By Myra P. Saefong and Mark DeCambre
Gold futures ended with a slight loss on Thursday, a day after posting the best one-day advance since December and highest settlement in two months.
“Gold is finally finding its footing, largely due to the inflationary environment we find ourselves in, combined with the recent weakness in the U.S. dollar,” said Adam Koos, president at Libertas Wealth Management Group. “While rising Treasury yields will surely continue to put a ceiling above price, that doesn’t change the fact that there is a clear and distinct increase in relative strength not seen since the late-spring 2021 price spike.”
The big question now is whether gold can “hold and launch new heights,” he told MarketWatch. “I think so — especially if the U.S. can’t figure out how to unravel the supply chain kink created by the fallout from COVID-19.”
On Thursday, February gold /zigman2/quotes/210034565/delayed GC00 -0.21% fell 60 cents, or less than 0.1%, to settle at $1,842.60 an ounce, following a 1.7% rise a day ago. Wednesday’s rise brought the most-active contract to the highest finish since Nov. 19 on the back of the strongest daily advance of this year so far, according to FactSet data.
Meanwhile, silver for March delivery held on to most of its gains Thursday to tack on 48 cents, or 2%, to settle at $24.716 an ounce, which marked the highest value since Nov. 19. That followed a nearly 3.2% gain on Wednesday.
“Inflation fears are heightened, and prompting traders and investors to respond accordingly,” Jim Wyckoff, senior analyst at Kitco.com, told MarketWatch. “One of those responses is to buy hard assets as an inflation hedge, including gold and silver.”
The recent move up in gold came amid some weakness in the dollar and a pullback in Treasury yields, which have been rising and raising the opportunity cost of owning nonyielding gold over government debt which bears a coupon. On Thursday, a pop in the dollar and a rebound in equities likely contributed to the modest decline for safe-haven gold.
The 10-year Treasury yield /zigman2/quotes/211347051/realtime BX:TMUBMUSD10Y +3.73% was up modestly at around 1.837% on Thursday, while the ICE U.S. Dollar Index /zigman2/quotes/210598269/delayed DXY -0.14% was trading up 0.2%.

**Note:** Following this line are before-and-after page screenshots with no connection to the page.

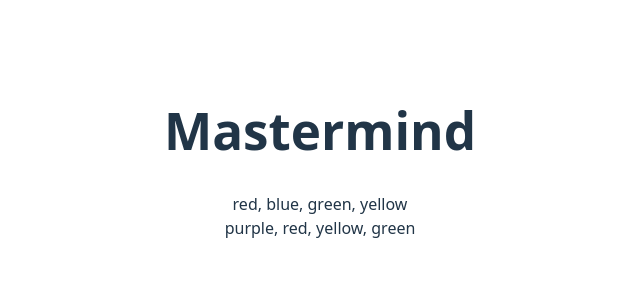
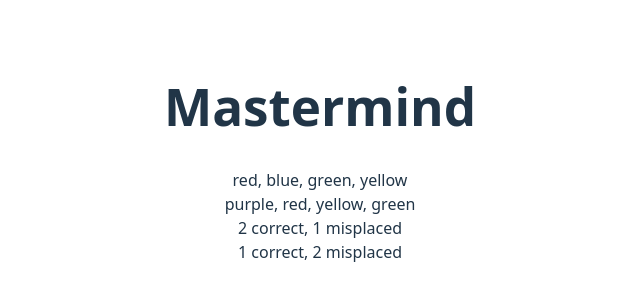
Before and after one commit to tymicruz/mastermind-react-app, a React (Vite) app: page / in a window 1280 px wide. Shown: the part 246-546 px from the top of the page, without its empty margins (320-960 px from the left). Built offline with nearby package versions, Linux system fonts and the light colour scheme.

Commit message:
Add mockFeedback.

```diff
--- a/src/App.tsx
+++ b/src/App.tsx
@@ -10,12 +10,17 @@
   [Color.Purple, Color.Red, Color.Yellow, Color.Green],
 ];
 
+const mockFeedback = [
+  { correct: 2, misplaced: 1 },
+  { correct: 1, misplaced: 2 },
+];
+
 function App() {
   return (
     <div className="App">
       <h1>Mastermind</h1>
       <GameBoard guesses={mockGuesses} />
-      <Feedback />
+      <Feedback feedback={mockFeedback} />
       <GuessInput />
       <ColorPicker />
     </div>
--- a/src/components/Feedback.tsx
+++ b/src/components/Feedback.tsx
@@ -1,7 +1,24 @@
 import React from "react";
 
-const Feedback: React.FC = () => {
-  return <div>{/* Feedback for guesses will be shown here */}</div>;
+export interface FeedbackItem {
+  correct: number;
+  misplaced: number;
+}
+
+interface FeedbackProps {
+  feedback: FeedbackItem[];
+}
+
+const Feedback: React.FC<FeedbackProps> = ({ feedback }) => {
+  return (
+    <div>
+      {feedback.map((item, i) => (
+        <div key={i}>
+          {item.correct} correct, {item.misplaced} misplaced
+        </div>
+      ))}
+    </div>
+  );
 };
 
 export default Feedback;
```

“Bullion blasted above the $1,830 region yesterday to hit a two-month high, capitalizing on the faintest of pullbacks in real yields and the dollar,” wrote Marios Hadjikyriacos, senior investment analyst at brokerage XM, in a daily note.
“This screams of a market that wants to go higher, as gold took almost no damage while yields soared this week but traded like a rocket the moment they retreated,” he said.

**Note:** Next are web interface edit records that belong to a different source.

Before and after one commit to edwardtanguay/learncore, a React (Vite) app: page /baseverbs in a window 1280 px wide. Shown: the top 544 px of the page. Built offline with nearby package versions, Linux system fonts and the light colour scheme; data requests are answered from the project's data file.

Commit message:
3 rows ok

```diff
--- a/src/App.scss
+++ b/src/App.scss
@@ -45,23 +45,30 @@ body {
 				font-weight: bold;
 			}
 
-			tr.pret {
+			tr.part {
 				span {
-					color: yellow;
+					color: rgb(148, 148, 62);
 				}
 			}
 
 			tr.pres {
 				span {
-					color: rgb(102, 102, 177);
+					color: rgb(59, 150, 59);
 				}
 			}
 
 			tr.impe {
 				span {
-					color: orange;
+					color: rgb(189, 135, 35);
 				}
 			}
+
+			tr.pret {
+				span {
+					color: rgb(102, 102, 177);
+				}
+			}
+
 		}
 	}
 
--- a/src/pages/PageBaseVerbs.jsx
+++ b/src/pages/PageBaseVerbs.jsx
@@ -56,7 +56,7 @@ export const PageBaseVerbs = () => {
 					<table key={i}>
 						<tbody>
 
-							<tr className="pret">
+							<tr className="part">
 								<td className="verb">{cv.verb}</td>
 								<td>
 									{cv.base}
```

The rate-setting Federal Open Market Committee next gathers on Jan. 25-26 and is expected to set the stage for a series of interest-rate increases, which strategists argue could ultimately weigh heavily on the longer-term outlook for bullion.
U.S. economic reports Thursday had no big impact on metals, said Kitco’s Wyckoff.
Applications for U.S. unemployment benefits surged by 55,000 last week to 286,000 and hit a three-month high. Separately, the Philadelphia Federal Reserve’s index of manufacturing conditions rose by 8 points in January to 23.2, showing businesses are still growing despite the omicron outbreak.
In other Comex dealings, March copper tacked on 2.5% to $4.583 a pound. April platinum climbed by 2.2% to $1,050.80 an ounce and March palladium settled at $2,073.70 an ounce, up nearly 3.3%, lifting the week-to-date rise to roughly 10%.
“Palladium’s huge jump in price this week is encouraging, not only for those long the commodity itself,” said Libertas’ Koos. “It also offers evidence that perhaps the global auto market supply chain bottleneck is starting to ease. Is it possible we could see ‘deflation’ in automobiles this year? I think palladium is saying ‘yes’.”
Meanwhile, platinum “seems to be enjoying a metaphorical bounce on the trampoline, along with gold and silver, and it’s likely due to its classification as a metal, if for no other reason,” said Koos. “Global supply for platinum is expected to grow as mining and production increases throughout the year (along with waning COVID fears), so in order for the metal to enjoy sustained upside, we’re going to have to see a commensurate surge in demand to go along with the increased supply.”